Raw data
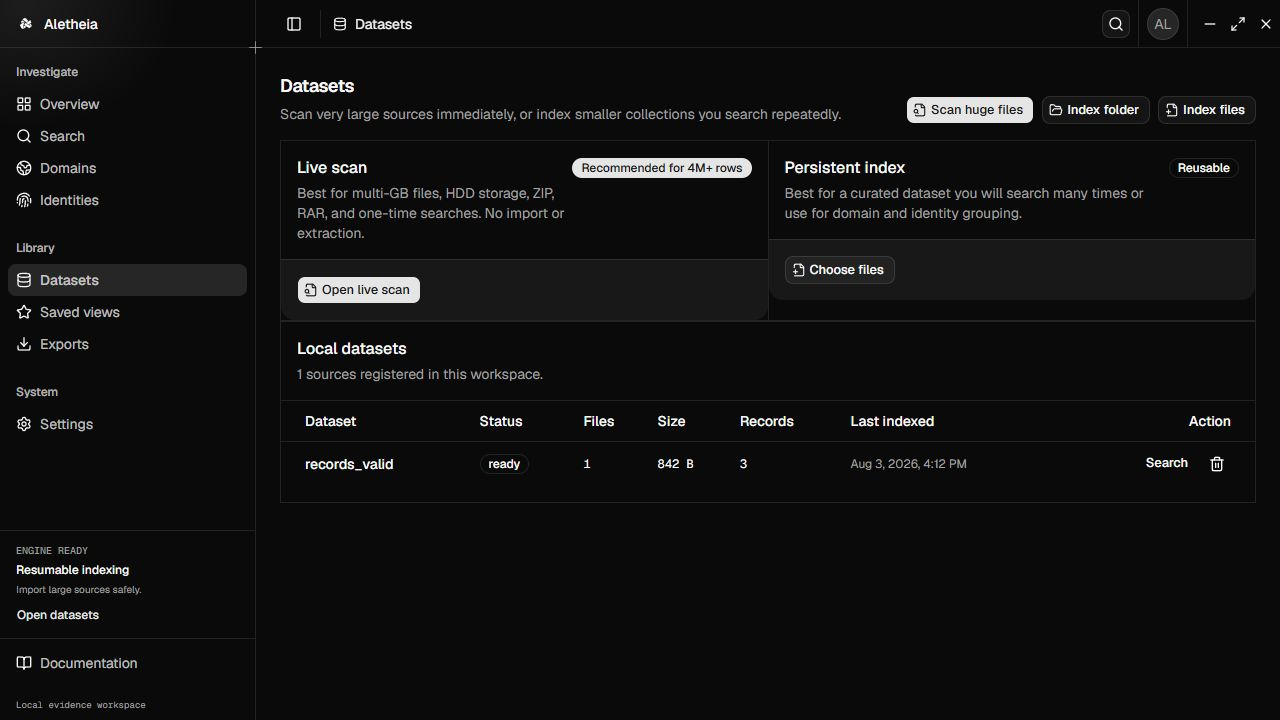
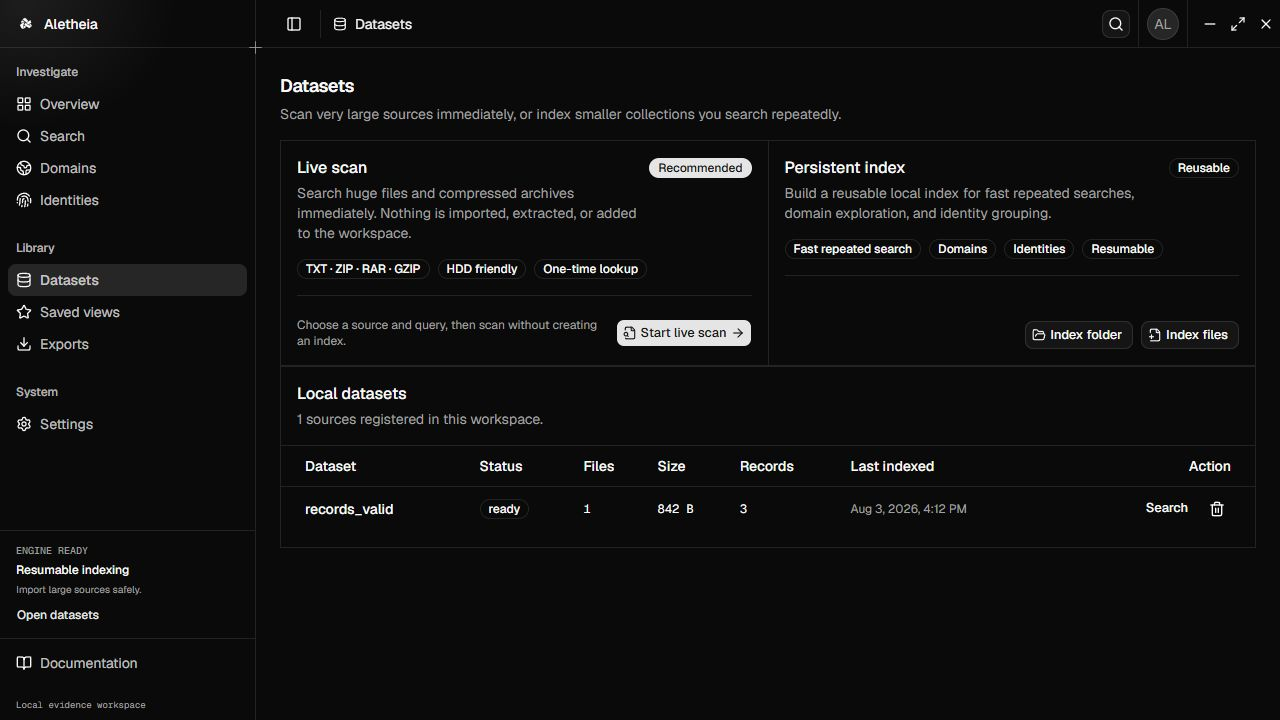
refactor: simplify dataset workflow selection

diff --git a/src/pages/datasets-page.tsx b/src/pages/datasets-page.tsx
@@ -1,6 +1,7 @@
 import { useEffect, useRef, useState } from "react";
 import { useMutation, useQuery, useQueryClient } from "@tanstack/react-query";
 import {
+  ArrowRightIcon,
   FilePlus2Icon,
   FileSearchIcon,
   FolderOpenIcon,
@@ -66,6 +67,7 @@ import {
 } from "@/components/ui/progress";
 import { Switch } from "@/components/ui/switch";
 import { Spinner } from "@/components/ui/spinner";
+import { Separator } from "@/components/ui/separator";
 import {
   Table,
   TableBody,
@@ -283,44 +285,6 @@ export function DatasetsPage() {
   return (
     <div>
       <PageHeader
-        actions={
-          <>
-            <Button
-              nativeButton={false}
-              render={<a href="#/search?surface=direct" />}
-              size="sm"
-            >
-              <FileSearchIcon data-icon="inline-start" />
-              Scan huge files
-            </Button>
-            <Button
-              disabled={inspect.isPending}
-              onClick={() => inspect.mutate("folder")}
-              size="sm"
-              variant="outline"
-            >
-              {inspect.isPending ? (
-                <Spinner data-icon="inline-start" />
-              ) : (
-                <FolderOpenIcon data-icon="inline-start" />
-              )}
-              {inspect.isPending ? "Reading…" : "Index folder"}
-            </Button>
-            <Button
-              disabled={inspect.isPending}
-              onClick={() => inspect.mutate("files")}
-              size="sm"
-              variant="outline"
-            >
-              {inspect.isPending ? (
-                <Spinner data-icon="inline-start" />
-              ) : (
-                <FilePlus2Icon data-icon="inline-start" />
-              )}
-              {inspect.isPending ? "Reading…" : "Index files"}
-            </Button>
-          </>
-        }
         description="Scan very large sources immediately, or index smaller collections you search repeatedly."
         title="Datasets"
       />
@@ -333,54 +297,88 @@ export function DatasetsPage() {
       ) : null}
 
       <div className="grid grid-cols-1 gap-px bg-border p-px md:grid-cols-2">
-        <DashboardCard>
+        <DashboardCard className="min-h-56">
           <CardHeader>
             <CardTitle>Live scan</CardTitle>
             <CardDescription>
-              Best for multi-GB files, HDD storage, ZIP, RAR, and one-time
-              searches. No import or extraction.
+              Search huge files and compressed archives immediately. Nothing is
+              imported, extracted, or added to the workspace.
             </CardDescription>
             <CardAction>
-              <Badge>Recommended for 4M+ rows</Badge>
+              <Badge>Recommended</Badge>
             </CardAction>
           </CardHeader>
-          <CardFooter>
-            <Button
-              nativeButton={false}
-              render={<a href="#/search?surface=direct" />}
-              size="sm"
-            >
-              <FileSearchIcon data-icon="inline-start" />
-              Open live scan
-            </Button>
-          </CardFooter>
+          <CardContent className="flex flex-1 flex-col gap-4">
+            <div className="flex flex-wrap gap-2">
+              <Badge variant="outline">TXT · ZIP · RAR · GZIP</Badge>
+              <Badge variant="outline">HDD friendly</Badge>
+              <Badge variant="outline">One-time lookup</Badge>
+            </div>
+            <Separator />
+            <div className="mt-auto flex items-center justify-between gap-3">
+              <span className="text-xs text-muted-foreground">
+                Choose a source and query, then scan without creating an index.
+              </span>
+              <Button
+                nativeButton={false}
+                render={<a href="#/search?surface=direct" />}
+                size="sm"
+              >
+                <FileSearchIcon data-icon="inline-start" />
+                Start live scan
+                <ArrowRightIcon data-icon="inline-end" />
+              </Button>
+            </div>
+          </CardContent>
         </DashboardCard>
-        <DashboardCard>
+        <DashboardCard className="min-h-56">
           <CardHeader>
             <CardTitle>Persistent index</CardTitle>
             <CardDescription>
-              Best for a curated dataset you will search many times or use for
-              domain and identity grouping.
+              Build a reusable local index for fast repeated searches, domain
+              exploration, and identity grouping.
             </CardDescription>
             <CardAction>
               <Badge variant="outline">Reusable</Badge>
             </CardAction>
           </CardHeader>
-          <CardFooter className="gap-2">
-            <Button
-              disabled={inspect.isPending}
-              onClick={() => inspect.mutate("files")}
-              size="sm"
-              variant="outline"
-            >
-              {inspect.isPending ? (
-                <Spinner data-icon="inline-start" />
-              ) : (
-                <FilePlus2Icon data-icon="inline-start" />
-              )}
-              Choose files
-            </Button>
-          </CardFooter>
+          <CardContent className="flex flex-1 flex-col gap-4">
+            <div className="flex flex-wrap gap-2">
+              <Badge variant="outline">Fast repeated search</Badge>
+              <Badge variant="outline">Domains</Badge>
+              <Badge variant="outline">Identities</Badge>
+              <Badge variant="outline">Resumable</Badge>
+            </div>
+            <Separator />
+            <div className="mt-auto flex flex-wrap items-center justify-end gap-2">
+              <Button
+                disabled={inspect.isPending}
+                onClick={() => inspect.mutate("folder")}
+                size="sm"
+                variant="outline"
+              >
+                {inspect.isPending ? (
+                  <Spinner data-icon="inline-start" />
+                ) : (
+                  <FolderOpenIcon data-icon="inline-start" />
+                )}
+                {inspect.isPending ? "Reading…" : "Index folder"}
+              </Button>
+              <Button
+                disabled={inspect.isPending}
+                onClick={() => inspect.mutate("files")}
+                size="sm"
+                variant="outline"
+              >
+                {inspect.isPending ? (
+                  <Spinner data-icon="inline-start" />
+                ) : (
+                  <FilePlus2Icon data-icon="inline-start" />
+                )}
+                {inspect.isPending ? "Reading…" : "Index files"}
+              </Button>
+            </div>
+          </CardContent>
         </DashboardCard>
       </div>
 

diff --git a/CHANGELOG.md b/CHANGELOG.md
@@ -2,6 +2,7 @@
 
 ## Unreleased
 
+- Redesigned the dataset entry point as two clean Shadcn workflow cards, removed the gray action footers and duplicated header buttons, and made live scan versus persistent indexing easier to understand.
 - Replaced the old application mark with the supplied Aletheia artwork, regenerated every Windows icon asset, and integrated branded minimize, maximize, and close controls into the frameless app shell.
 - Added flexible first/last-name lookup across separate fields and common email separators for both Tantivy search and direct file scans.
 - Added safe dataset removal that deletes only generated SQLite and Tantivy data, blocks removal during active work, and proves the original source remains untouched.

Task instructions
Only lines with the word "Reading" go in the answer. Take them all from the entries above.

Exercise output
-              {inspect.isPending ? "Reading…" : "Index folder"}
-              {inspect.isPending ? "Reading…" : "Index files"}
+                {inspect.isPending ? "Reading…" : "Index folder"}
+                {inspect.isPending ? "Reading…" : "Index files"}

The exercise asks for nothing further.